G.H. – Part of the plan for the development of this property – and its not just all in response to Crown appearing – we’re proposing to build another hotel tower, which if all goes according to plan will be a Ritz Carlton hotel, and that will be developed in conjunction with our joint venture partners, being Far East and Chow Tai Fook. We’re significantly expanding our restaurant options here, really lifting the position of the property into a truly world class 5-star Integrated Resort, something Sydney should be proud of.
How important, also for the Sydney expansion plans – not only for the Brisbane and Gold Coast projects – are the joint ventures with the Hong Kong-based companies Chow Tai Fook and Far East Consortium?
G.H. – As you would know, the Brisbane Queen’s Wharf project has been constructed under that JV arrangement and that collaboration. From my point of view, it brings a degree of excellence to the design, operating thinking and evolution of those types of resort.
The experience of hotel operation they can bring to the table and the deep understanding of China business and China customers is invaluable in terms of what we’re building.
And it’s a sign of optimism of all partners in the Chinese market?
G.H. – Tourism in Australia, the statistics and the growth in the north Asia market into Australia, particularly the Chinese, [shows Australia] is a top destination.

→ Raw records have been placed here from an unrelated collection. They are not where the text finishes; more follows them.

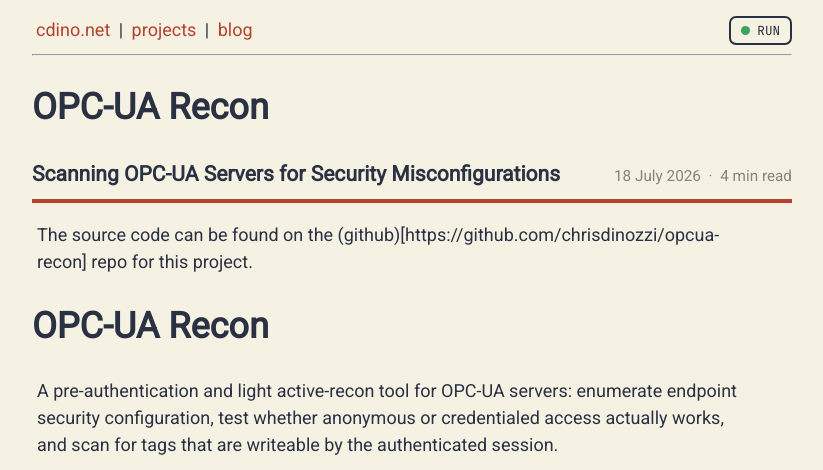
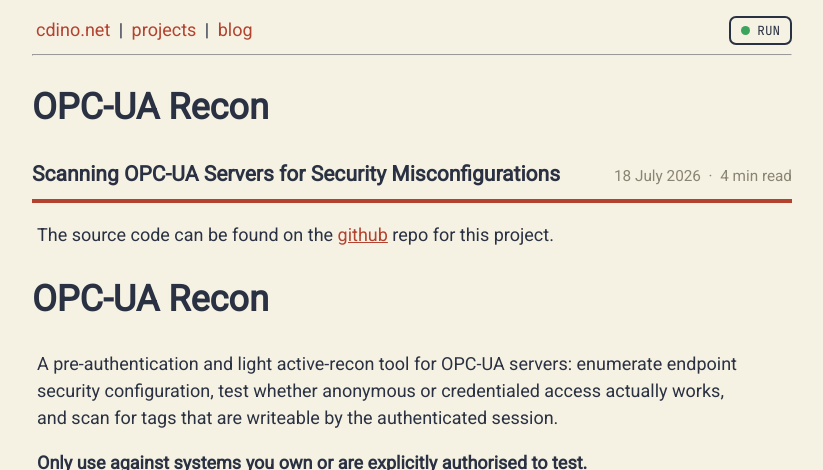
Before and after one commit to chrisdinozzi/chrisdinozzi.github.io, a Jekyll site: the page built from _posts/2026-07-18-opc-ua-recon.md, in a window 1280 px wide and 900 px high, cut to the strip 0-470 px from the top of the window. Shown: the whole strip, without its empty margins (228-1051 px from the left). Built offline with Jekyll 4.4.1, drawn with Linux system fonts in a browser that asks for light colours.

Commit message:
fixed link

```diff
--- a/_posts/2026-07-18-opc-ua-recon.md
+++ b/_posts/2026-07-18-opc-ua-recon.md
@@ -6,7 +6,7 @@ date: 2026-07-18
 description: "Using my tool, OPC-UA Recon, to scan OPC-UA servers for access and tag misconfigurations"
 ---
 
-The source code can be found on the (github)[https://github.com/chrisdinozzi/opcua-recon] repo for this project.
+The source code can be found on the [github](https://github.com/chrisdinozzi/opcua-recon) repo for this project.
 
 # OPC-UA Recon
 
```
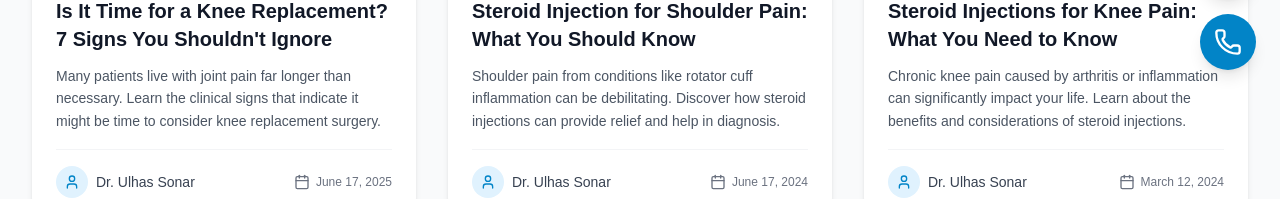
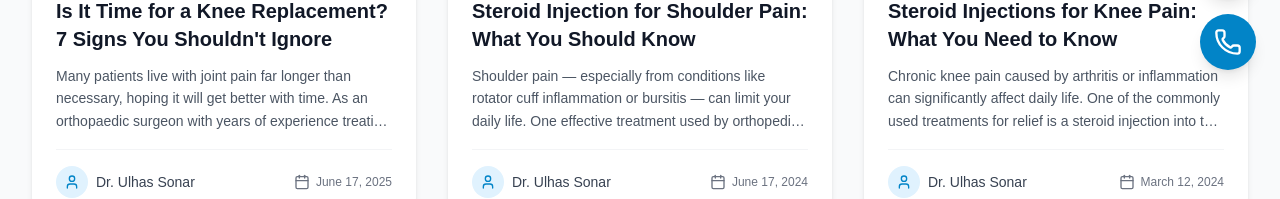
Before and after one commit to sabin876/Doctor-Port, a React (Vite) app: page /articles in a window 1280 px wide. Shown: the part 706-905 px from the top of the page. Built offline with nearby package versions, Linux system fonts and the light colour scheme; a web font is replaced by a local one.

Commit message:
update article content from reference site

```diff
--- a/src/components/ArticleDetail.jsx
+++ b/src/components/ArticleDetail.jsx
@@ -65,6 +65,15 @@ const articles = {
                 <li>Tendon weakening (if used repeatedly)</li>
                 <li>Rare but serious risk of infection</li>
             </ul>
+
+            <h3>What to Do After the Injection</h3>
+            <ul>
+                <li>Rest your shoulder and avoid heavy lifting for a few days.</li>
+                <li>Apply ice packs to reduce swelling.</li>
+                <li>Keep the shoulder moving gently — do not stop all motion.</li>
+                <li>Monitor for signs of infection: redness, severe pain, fever, or reduced movement.</li>
+            </ul>
+            <p>If any concerning symptoms appear, contact your doctor immediately. Early infections respond well to antibiotics, but delayed treatment may require surgery.</p>
         `
     },
     'knee-steroid-injection': {
@@ -78,6 +87,7 @@ const articles = {
             <p>Chronic knee pain caused by arthritis or inflammation can significantly affect daily life. One of the commonly used treatments for relief is a steroid injection into the knee joint. These injections can provide both pain relief and help in confirming the diagnosis, especially when symptoms are unclear.</p>
 
             <h3>Why Are Steroid Injections Used?</h3>
+            <p>The effects vary from person to person. Some patients experience no relief, while others benefit for several months.</p>
             <p>Steroid injections serve two main goals:</p>
             <ul>
                 <li><strong>Diagnostic Tool:</strong> The response to the injection helps your doctor confirm the source of the pain.</li>
@@ -91,14 +101,28 @@ const articles = {
                 <li>A fine needle is inserted into the joint to deliver a mix of steroid and local anesthetic.</li>
                 <li>A small dressing is applied, which can be removed after 48 hours.</li>
             </ul>
+            <p>There are no cuts or stitches, and it’s usually well tolerated.</p>
+
+            <h3>What Are the Risks?</h3>
+            <p>As with any procedure, there are some potential risks, including:</p>
+            <ul>
+                <li>Pain or swelling after injection (a flare-up)</li>
+                <li>Bleeding or bruising</li>
+                <li>Infection (rare but serious if it occurs)</li>
+                <li>Allergic reaction</li>
+                <li>Skin changes (e.g., lightening of skin, fat loss at the site)</li>
+                <li>Tendon weakening or delayed side effects</li>
+            </ul>
 
             <h3>Post-Injection Care</h3>
+            <p>To ensure the best results:</p>
             <ul>
                 <li>Rest the knee and avoid heavy activities for a few days.</li>
                 <li>Ice the area for 1–2 days.</li>
                 <li>Maintain normal knee movement (don't stop walking unless advised).</li>
                 <li>Watch for warning signs like redness, fever, or worsening pain.</li>
             </ul>
+            <p>If you notice signs of infection or feel unwell, contact your doctor immediately. Early infections are treatable with antibiotics, while late or severe cases might need surgery.</p>
         `
     },
     'personalized-knee-alignment': {
--- a/src/components/Articles.jsx
+++ b/src/components/Articles.jsx
@@ -7,7 +7,7 @@ const articlesData = [
     {
         id: 'knee-replacement-signs',
         title: "Is It Time for a Knee Replacement? 7 Signs You Shouldn't Ignore",
-        excerpt: "Many patients live with joint pain far longer than necessary. Learn the clinical signs that indicate it might be time to consider knee replacement surgery.",
+        excerpt: "Many patients live with joint pain far longer than necessary, hoping it will get better with time. As an orthopaedic surgeon with years of experience treating complex knee conditions, I often meet individuals who say, “I wish I’d come in sooner.”",
         category: "Knee Health",
         categoryColor: "bg-blue-100 text-blue-700",
         image: "https://images.unsplash.com/photo-1579684385127-1ef15d508118?w=800&h=600&fit=crop",
@@ -17,7 +17,7 @@ const articlesData = [
     {
         id: 'shoulder-steroid-injection',
         title: "Steroid Injection for Shoulder Pain: What You Should Know",
-        excerpt: "Shoulder pain from conditions like rotator cuff inflammation can be debilitating. Discover how steroid injections can provide relief and help in diagnosis.",
+        excerpt: "Shoulder pain — especially from conditions like rotator cuff inflammation or bursitis — can limit your daily life. One effective treatment used by orthopedic specialists is a steroid injection into the subacromial space of the shoulder.",
         category: "Shoulder Care",
         categoryColor: "bg-teal-100 text-teal-700",
         image: "https://images.unsplash.com/photo-1584308666744-24d5c474f2ae?w=800&h=600&fit=crop",
@@ -27,7 +27,7 @@ const articlesData = [
     {
         id: 'knee-steroid-injection',
         title: "Steroid Injections for Knee Pain: What You Need to Know",
-        excerpt: "Chronic knee pain caused by arthritis or inflammation can significantly impact your life. Learn about the benefits and considerations of steroid injections.",
+        excerpt: "Chronic knee pain caused by arthritis or inflammation can significantly affect daily life. One of the commonly used treatments for relief is a steroid injection into the knee joint.",
         category: "Pain Management",
         categoryColor: "bg-purple-100 text-purple-700",
         image: "https://images.unsplash.com/photo-1581594632702-52c1cb8d799d?w=800&h=600&fit=crop",
```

The capital investment, both domestically and via multinationals – particularly in the last three years – has been significant.
Expansion plans in Sydney are also with the JV partners?
G.H. – Only the proposed hotel. The rest of it is all our own capital commitment.
How do you see gaming developing in Asia? Since you left Macau, the industry has been making giant steps: Singapore has become a reference, the Philippines and South Korea have upgraded to the Integrated Resort concept and even Japan is finally progressing its regulatory process.
G.H. – I think within each country, the realisation of the controlled development of entertainment precincts which can be a combination of casino and non-gaming elements can be extremely positive to the growth of those jurisdictions: economically, [for] employment, tourism.
The rationale that in many ways Macau led in a controlled way has been seen as a very positive way to build economic activity in your own local jurisdiction. So, I see that continuing at some pace. The potential growth of the Japanese market and the economic impact of what could be built in Japan is dramatic in many ways.
My overarching perspective is that more and more quality resort experiences will be introduced across different parts of Asia and that provides us with a good remind of how quality experiences have to be continuously improved.
Do you see yourself going back to Macau, since this industry seems to be full of surprises – or does the water never run under the same bridge twice?
G.H. – [Laughs] I was back to Macau recently. It was great to go back there and catch up with a range of friends and former colleagues and look at the transformation of what continues to occur in Macau. I couldn’t see myself working again in Macau purely for family related reasons but it’s an area very close to my heart.
I had incredible experiences there and it taught me a lot of lessons. I think it’s very important to remain in touch with what’s happening in that jurisdiction because of its continuous change.